### TASK TO COMPLETE
Each image should be skipped while the records are restated word for word.

### EXERCISE MATERIALS
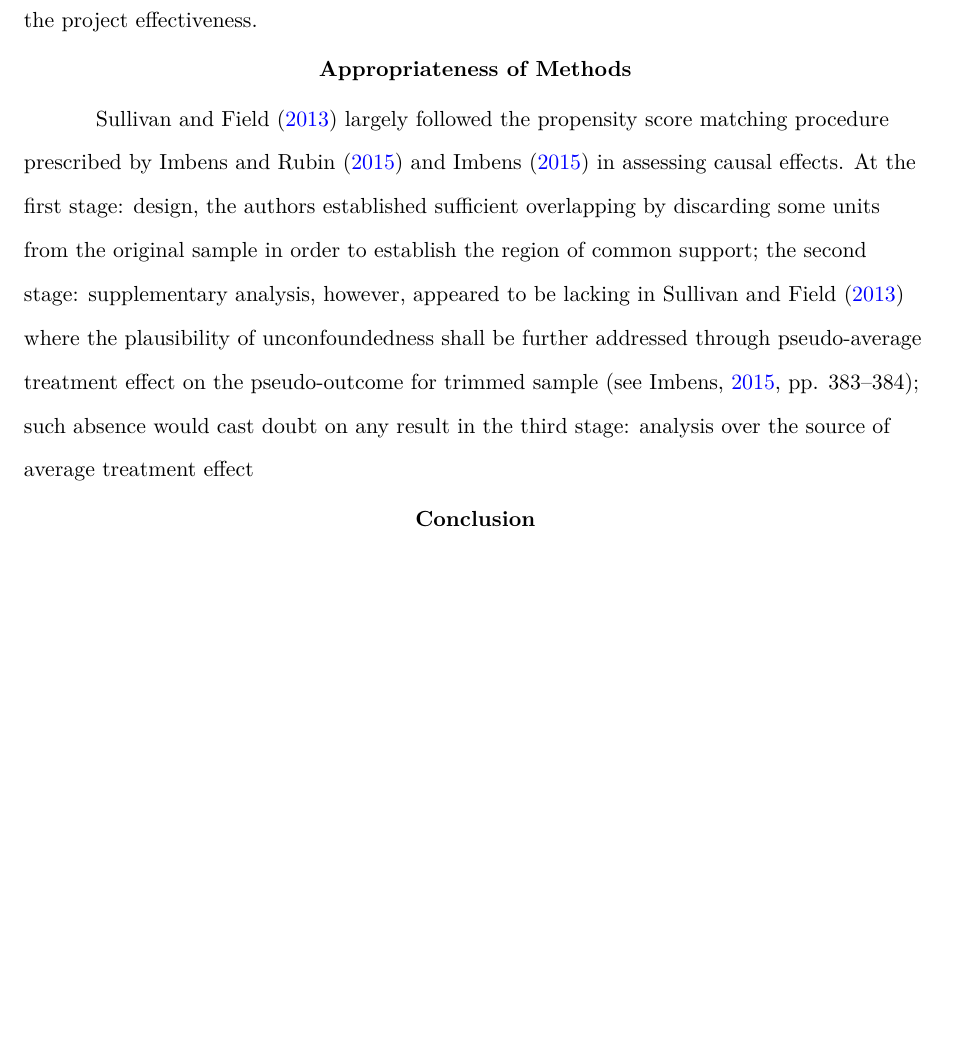
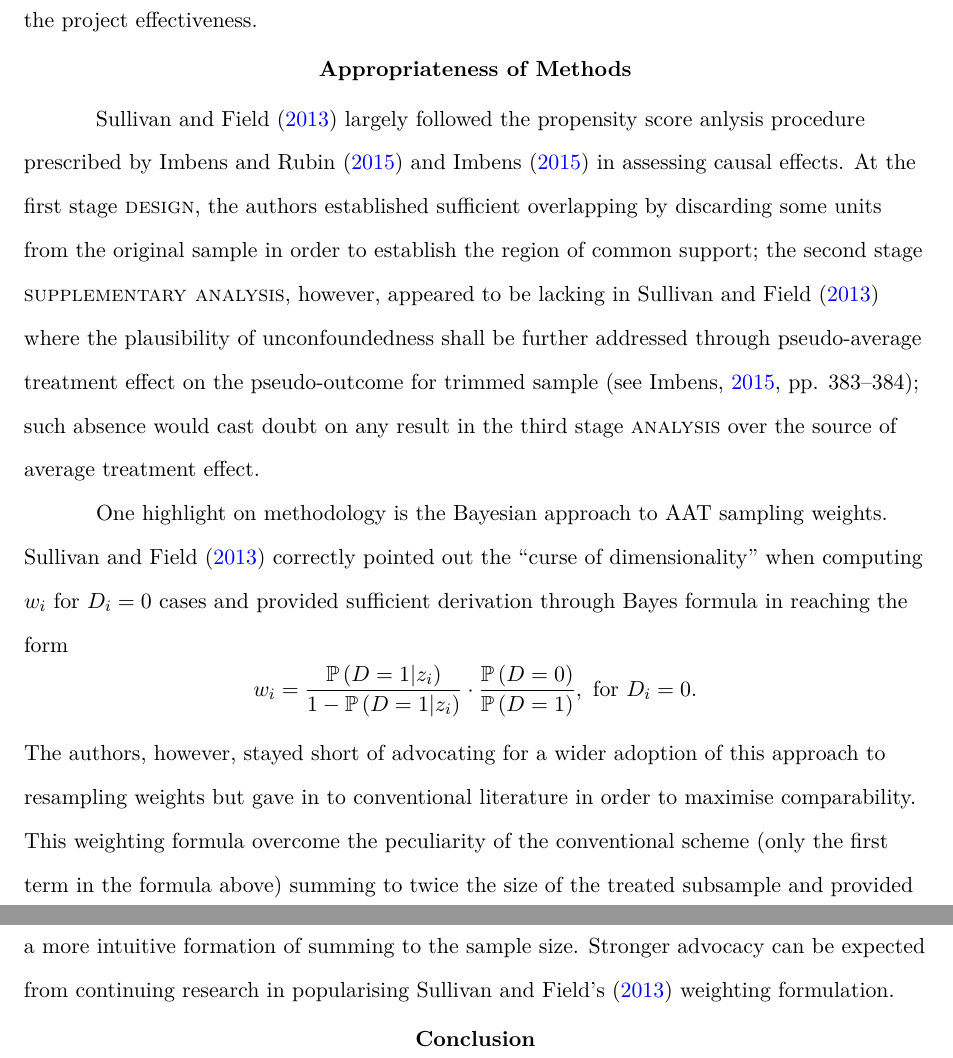
Before and after one commit to tonyctan/MAE4051-Assignment, a LaTeX paper (Master.tex, which reads Topics/4 Prop.tex): part of page 5 of 8 before the commit and two parts of pages 5 and 6 of 9 after it, the two joined at a grey line, cut so that both start at the same text, the shorter picture padded with empty space. Compiled offline with pdfLaTeX.

Commit message:
Complete appropriateness of methods section for propensity score paper

```diff
--- a/Master.tex
+++ b/Master.tex
@@ -12,6 +12,9 @@
     % geometry options go here
     margin=1in
 ]{apa7}
+
+\usepackage{amsmath,amssymb}
+\newcommand{\p}[1]{\mathbb{P}\left(#1\right)}
 
 % Hanging indent for full citation appearing in the middle of the paper
 \usepackage{hanging}
@@ -32,6 +35,8 @@
 % Generate a reference list using BibLaTeX
 \usepackage[style=apa,sortcites=true,sorting=nyt,backend=biber]{biblatex}
 \addbibresource{Master.bib}
+% Citation in possesive:
+\newcommand{\poscite}[1]{\citeauthor{#1}'s (\citeyear{#1})}
 
 % Always load cleveref last last
 \usepackage[nameinlink,noabbrev,capitalise]{cleveref}
--- a/Topics/4 Prop.tex
+++ b/Topics/4 Prop.tex
@@ -40,7 +40,11 @@ By \textcite{cook:1979}, statistical conclusion validity refers to the appropria
 \section{Appropriateness of Methods}
 %//mark Discussion of the extent to which the causal question has been appropriately answered by the study
 
-\textcite{sullivan:2013} largely followed the propensity score matching procedure prescribed by \textcite{imbens:2015b} and \textcite{imbens:2015a} in assessing causal effects. At the first stage: design, the authors established sufficient overlapping by discarding some units from the original sample in order to establish the region of common support; the second stage: supplementary analysis, however, appeared to be lacking in \textcite{sullivan:2013} where the plausibility of unconfoundedness shall be further addressed through pseudo-average treatment effect on the pseudo-outcome for trimmed sample \parencite[see][pp. 383--384]{imbens:2015a}; such absence would cast doubt on any result in the third stage: analysis over the source of average treatment effect
+\textcite{sullivan:2013} largely followed the propensity score anlysis procedure prescribed by \textcite{imbens:2015b} and \textcite{imbens:2015a} in assessing causal effects. At the first stage \textsc{design}, the authors established sufficient overlapping by discarding some units from the original sample in order to establish the region of common support; the second stage \textsc{supplementary analysis}, however, appeared to be lacking in \textcite{sullivan:2013} where the plausibility of unconfoundedness shall be further addressed through pseudo-average treatment effect on the pseudo-outcome for trimmed sample \parencite[see][pp. 383--384]{imbens:2015a}; such absence would cast doubt on any result in the third stage \textsc{analysis} over the source of average treatment effect.
 
+One highlight on methodology is the Bayesian approach to AAT sampling weights. \textcite{sullivan:2013} correctly pointed out the ``curse of dimensionality'' when computing
+$w_i$ for $D_i = 0$ cases and provided sufficient derivation through Bayes formula in reaching the form
+\[ w_i = \frac{\p{ D=1 | z_i}}{1-\p{ D=1 | z_i}} \cdot \frac{\p{D=0}}{\p{D=1}},\ \text{for}\ D_i=0. \]
+The authors, however, stayed short of advocating for a wider adoption of this approach to resampling weights but gave in to conventional literature in order to maximise comparability. This weighting formula overcome the peculiarity of the conventional scheme (only the first term in the formula above) summing to twice the size of the treated subsample and provided a more intuitive formation of summing to the sample size. Stronger advocacy can be expected from continuing research in popularising \poscite{sullivan:2013} weighting formulation.
 \section{Conclusion}
 %//mark Conclusion
```
Also changed, not shown: Master.pdf.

### EXERCISE SOLUTION
Before and after one commit to tonyctan/MAE4051-Assignment, a LaTeX paper (Master.tex, which reads Topics/4 Prop.tex): part of page 5 of 8 before the commit and two parts of pages 5 and 6 of 9 after it, the two joined at a grey line, cut so that both start at the same text, the shorter picture padded with empty space. Compiled offline with pdfLaTeX.

Commit message:
Complete appropriateness of methods section for propensity score paper

```diff
--- a/Master.tex
+++ b/Master.tex
@@ -12,6 +12,9 @@
     % geometry options go here
     margin=1in
 ]{apa7}
+
+\usepackage{amsmath,amssymb}
+\newcommand{\p}[1]{\mathbb{P}\left(#1\right)}
 
 % Hanging indent for full citation appearing in the middle of the paper
 \usepackage{hanging}
@@ -32,6 +35,8 @@
 % Generate a reference list using BibLaTeX
 \usepackage[style=apa,sortcites=true,sorting=nyt,backend=biber]{biblatex}
 \addbibresource{Master.bib}
+% Citation in possesive:
+\newcommand{\poscite}[1]{\citeauthor{#1}'s (\citeyear{#1})}
 
 % Always load cleveref last last
 \usepackage[nameinlink,noabbrev,capitalise]{cleveref}
--- a/Topics/4 Prop.tex
+++ b/Topics/4 Prop.tex
@@ -40,7 +40,11 @@ By \textcite{cook:1979}, statistical conclusion validity refers to the appropria
 \section{Appropriateness of Methods}
 %//mark Discussion of the extent to which the causal question has been appropriately answered by the study
 
-\textcite{sullivan:2013} largely followed the propensity score matching procedure prescribed by \textcite{imbens:2015b} and \textcite{imbens:2015a} in assessing causal effects. At the first stage: design, the authors established sufficient overlapping by discarding some units from the original sample in order to establish the region of common support; the second stage: supplementary analysis, however, appeared to be lacking in \textcite{sullivan:2013} where the plausibility of unconfoundedness shall be further addressed through pseudo-average treatment effect on the pseudo-outcome for trimmed sample \parencite[see][pp. 383--384]{imbens:2015a}; such absence would cast doubt on any result in the third stage: analysis over the source of average treatment effect
+\textcite{sullivan:2013} largely followed the propensity score anlysis procedure prescribed by \textcite{imbens:2015b} and \textcite{imbens:2015a} in assessing causal effects. At the first stage \textsc{design}, the authors established sufficient overlapping by discarding some units from the original sample in order to establish the region of common support; the second stage \textsc{supplementary analysis}, however, appeared to be lacking in \textcite{sullivan:2013} where the plausibility of unconfoundedness shall be further addressed through pseudo-average treatment effect on the pseudo-outcome for trimmed sample \parencite[see][pp. 383--384]{imbens:2015a}; such absence would cast doubt on any result in the third stage \textsc{analysis} over the source of average treatment effect.
 
+One highlight on methodology is the Bayesian approach to AAT sampling weights. \textcite{sullivan:2013} correctly pointed out the ``curse of dimensionality'' when computing
+$w_i$ for $D_i = 0$ cases and provided sufficient derivation through Bayes formula in reaching the form
+\[ w_i = \frac{\p{ D=1 | z_i}}{1-\p{ D=1 | z_i}} \cdot \frac{\p{D=0}}{\p{D=1}},\ \text{for}\ D_i=0. \]
+The authors, however, stayed short of advocating for a wider adoption of this approach to resampling weights but gave in to conventional literature in order to maximise comparability. This weighting formula overcome the peculiarity of the conventional scheme (only the first term in the formula above) summing to twice the size of the treated subsample and provided a more intuitive formation of summing to the sample size. Stronger advocacy can be expected from continuing research in popularising \poscite{sullivan:2013} weighting formulation.
 \section{Conclusion}
 %//mark Conclusion
```
Also changed, not shown: Master.pdf.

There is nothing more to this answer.